Speculation continues as to what new icebreaker will replace Australia's long-serving Aurora Australis. After 24 years of service in the Antarctic she is headed for retirement. The challenge for the selected builder will be to provide a multi-tasking polar research and supply ship with an upgraded environmentally-sensitive modern design that is capable of handling the Southern Ocean in all weather conditions.
By all rights an Aussie ship should be built in Australia. Or should it? What level of risk is the Australian government willing to accept for a project so critical to the Australian Antarctic program?
Well, they could be hedging their bets based on past history. The Aurora Australis all but bankrupted the Carrington shipyard. Incredibly, she was one of the last ships built in the country. She was followed by the Searoad Tamar, built in 1991, which insurers had to step in and save to prevent her from being scrapped before she even floated.
Still, some members of the Australian Manufacturing Workers Union are calling for shipbuilding work to stay in Australia. Delegates who work for Forgacs shipyard (operator of the Carrington yard) in Newcastle urged Environment Minister Tony Burke back in May to support building the replacement vessel in Australia. But that would mean bearing higher costs, principally through wages, and taking on the big risk associated with using a yard with no recent commercial shipbuilding experience.
The bottom line is still a mighty persuasive deciding factor it seems. And who can argue it? Presently in Australia, a sheet metal worker earns $45,000 to $55,000 per year plus overtime and superannuation. Conversely, a Chinese yard worker earns approximately $US650-$800 a month. Sounds like a no-brainer.
Yet the government is financially supporting Australian shipyards with naval shipbuilding currently occurring in Williamstown, Victoria; Forgacs in Newcastle; and at the ASC facilities in Adelaide and Fremantle, Western Australia. Other than that, since the building of the Searoad Tamar more than two decades ago, Australia has been concentrating on high-speed aluminum craft like those built by Incat in Tasmania and Austal in Fremantle.
Even so, Australian shipyards aren't even given the opportunity to deliver on all the naval projects currently underway. Spain has been building hulls for the Navy's landing helicopter deck (LHD) projects, then transferring them to Australian yards for fitout and completion. You can't blame them as the move was probably done as a risk-control measure used against Australia's lack of experience in constructing large hulls. A similar risk will be present with the Aurora Australis replacement.

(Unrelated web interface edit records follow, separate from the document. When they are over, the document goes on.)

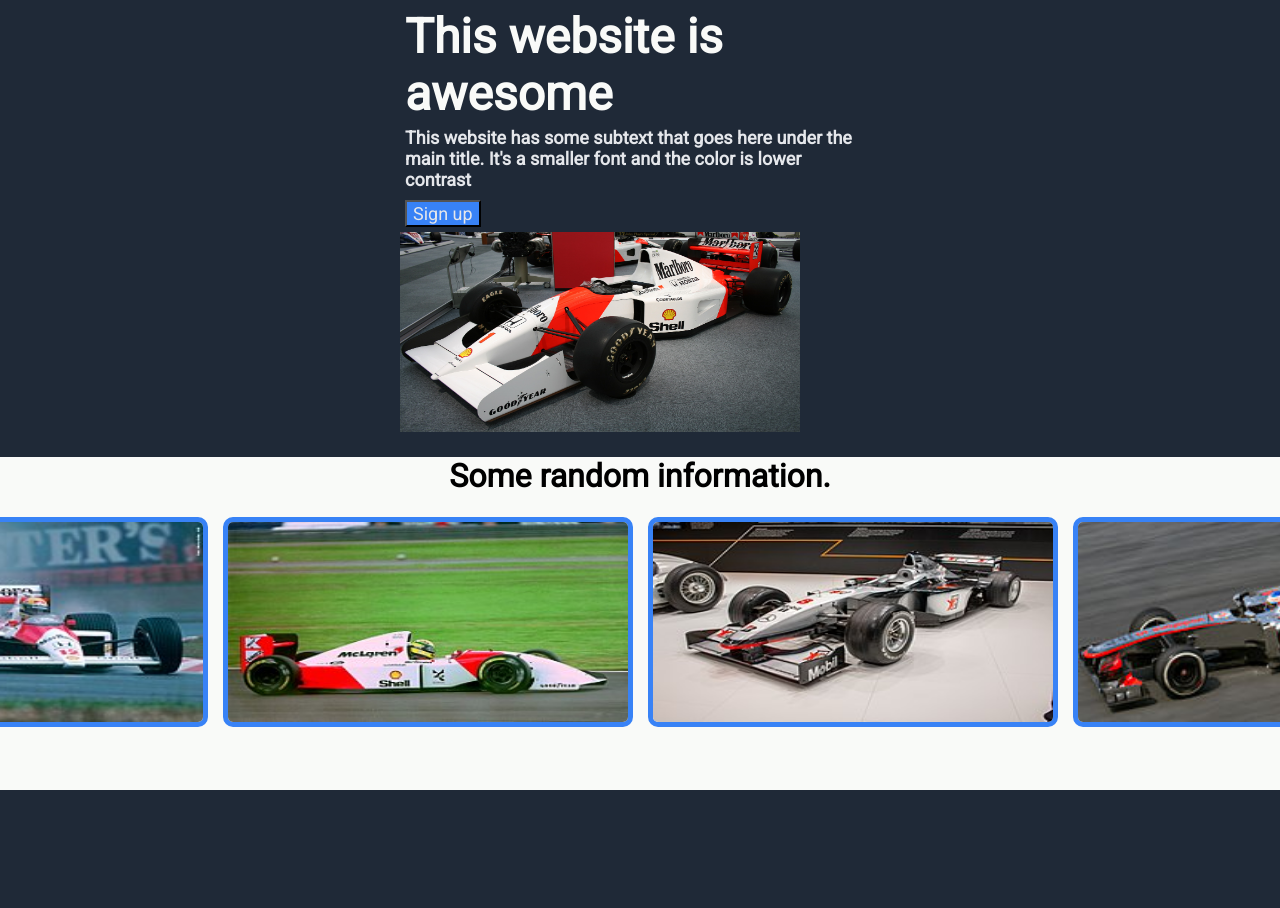
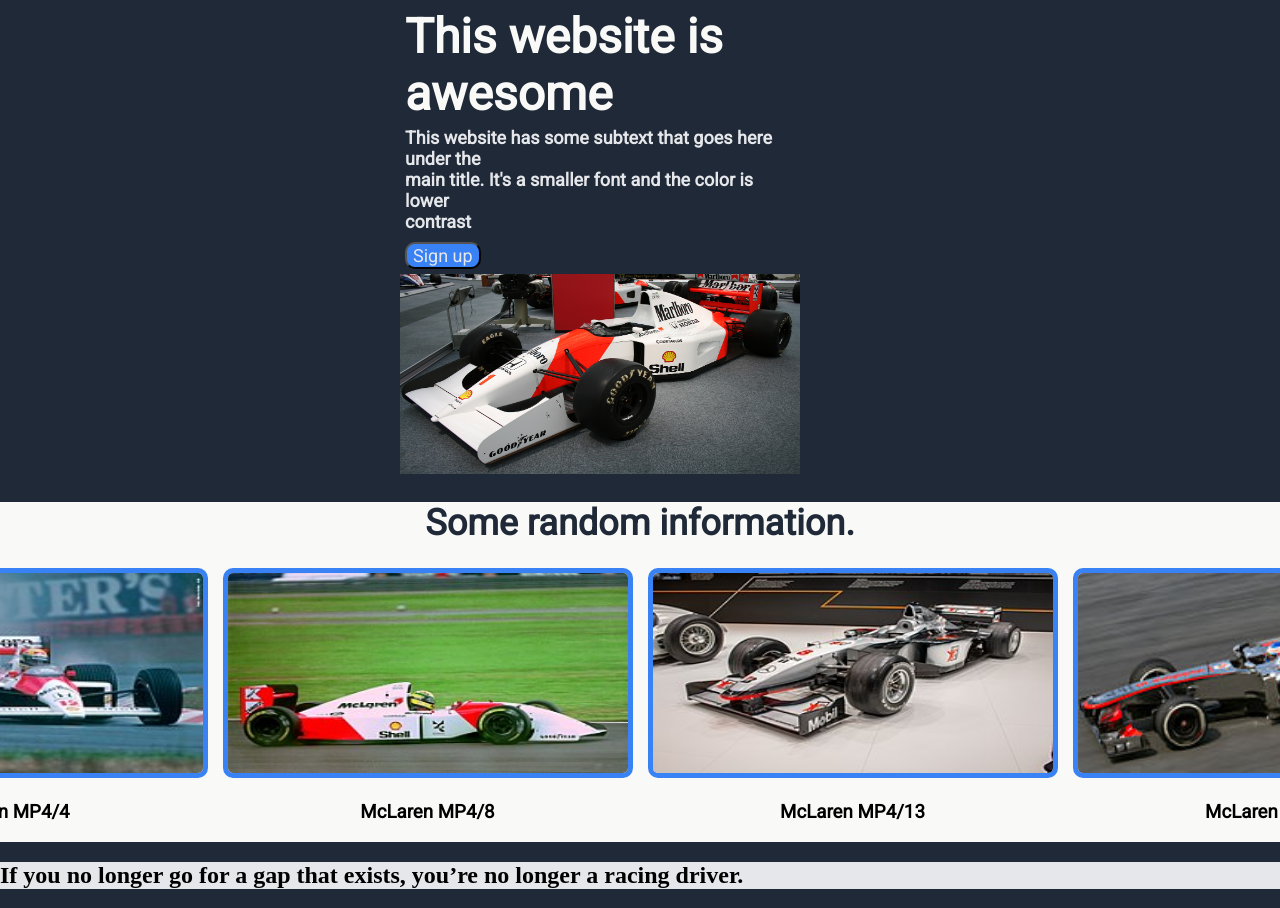
Before and after one commit to damdam00/Landing-Page, a plain HTML site: page index.html in a window 1280 px wide. Shown: the part 196-1104 px from the top of the page. Before the commit the page ends 986 px from the top, so only its background shows below. Drawn offline with Linux system fonts and the light colour scheme.

Commit message:
Finished main body section, setting up quote section

```diff
--- a/index.html
+++ b/index.html
@@ -33,18 +33,25 @@
             <div class="mainbodypics">
                 <div>
                     <img src="pictures/mp4_4.jpg" id="pics">
-                    <h3>McLaren MP4-4</h3>
+                    <h3 class="imgtext">McLaren MP4/4</h3>
                 </div>
                 <div>
                     <img src="pictures/mp4_8.jpg" id="pics">
+                    <h3 class="imgtext">McLaren MP4/8</h3>
                 </div>
                 <div>
                     <img src="pictures/mp4_13.jpg" id="pics">
+                    <h3 class="imgtext">McLaren MP4/13</h3>
                 </div>
                 <div>
                     <img src="pictures/mp4_28.jpg" id="pics">
+                    <h3 class="imgtext">McLaren MP4/28</h3>
                 </div>
             </div>
         </div>
+
+        <div class="quotesection">
+            <h2>If you no longer go for a gap that exists, you’re no longer a racing driver.</h2>
+        </div>
     </body>
 </html>
--- a/style.css
+++ b/style.css
@@ -37,6 +37,7 @@ body {
 
 .mainheader {
     margin-top: 100px;
+    margin-right: 400px;
     margin-left: 400px;
 }
 
@@ -49,6 +50,7 @@ body {
     display: inline-block;
     margin-right: 100px;
 }
+
 
 #text {
     color: #F9FAF8;
@@ -64,6 +66,7 @@ body {
 
 button {
     background-color: #3882F6;
+    border-radius: 10px;
 }
 
 #text, #secondarytext {
@@ -84,6 +87,8 @@ img {
 #randominfo {
     text-align: center;
     font-family: 'Roboto';
+    font-size: 36px;
+    color: #1F2937;
 }
 
 .mainbodypics {
@@ -96,3 +101,12 @@ img {
     border: 5px solid #3882F6;
     border-radius: 10px;
 }
+
+.imgtext {
+    text-align: center;
+    font-family: 'Roboto';
+}
+
+.quotesection {
+    background-color: #E5E7EB;
+}
```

And in another shining example of non-protectionism, despite Teekay Holdings Australia Pty Ltd. securing the contract to build RV Investigator, the recently-launched Marine National Facility Research vessel (for the CSIRO) was built by Sembawang Shipyard Pte Ltd in Singapore.
What will be the outcome of the RFP that the Australian government sent out earlier this year for Aurora's replacement? It's anticipated a shortlist of suppliers will get their chance to engage in a selective tender process, the timing of which will be dependent on Federal government funding. That may take up to 12 months, should Australia see a change of government at the upcoming election on the 7th of September. What the political parties think on this issue right now has not been clearly defined by either side.
The new ship will have to balance deep-sea voyages between Tasmania and Antarctica with ice-breaking capability. Not an easy feat. With just a handful of yards around the globe that have multi-purpose icebreaker experience, expect this to be a hotly contested tender process.
Naturally, European yards, particularly Finnish ones, are probably going to rank high on the list. In fact, last spring, STX Finland delivered a similar vessel, the SA Agulhas II for the South African National Antarctic Programme. The Netherlands' Damen Shipyards as well as Singapore's Keppel Singmarine, among others, had also bid on the project.
Interestingly, in 2008, Keppel Singmarine made a huge splash in the icebreaking market, becoming the first Asian yard to build ice-breaking vessels, and with a small portfolio in this sector, they could also be sizing up this opportunity.
Meantime, Germany's Nordic yards are busy with newbuild contracts for two rescue and salvage ice-breaking vessels to be built for the Russian Ministry of Transport that will operate in the Arctic's northern polar sea.
Canada can't be left out of the game either. Seaspan, located on the country's West Coast, has a successful history of building icebreakers and is set to build the New Canadian icebreaker CCGS John Diefenbaker. On the other hand, Mitsubishi, who are sailing back into the passenger sector after a nine-year absence, may also throw their hat into the ring, too.
While Aurora Australis is part of the $200m Hobart Antarctic program, she is owned by P&O Maritime and chartered by the Antarctic Division. However, the Australian government is looking to change the model to one where the government will own the ship, while having a ship manager operate it on their behalf. An Australian ship manager? That remains to be seen.
It is hoped the new replacement icebreaker will be ready to ply the Antarctic waters by 2017, but first it will need a yard that's up to the task. Unfortunately, I highly doubt it will be built in one from down under.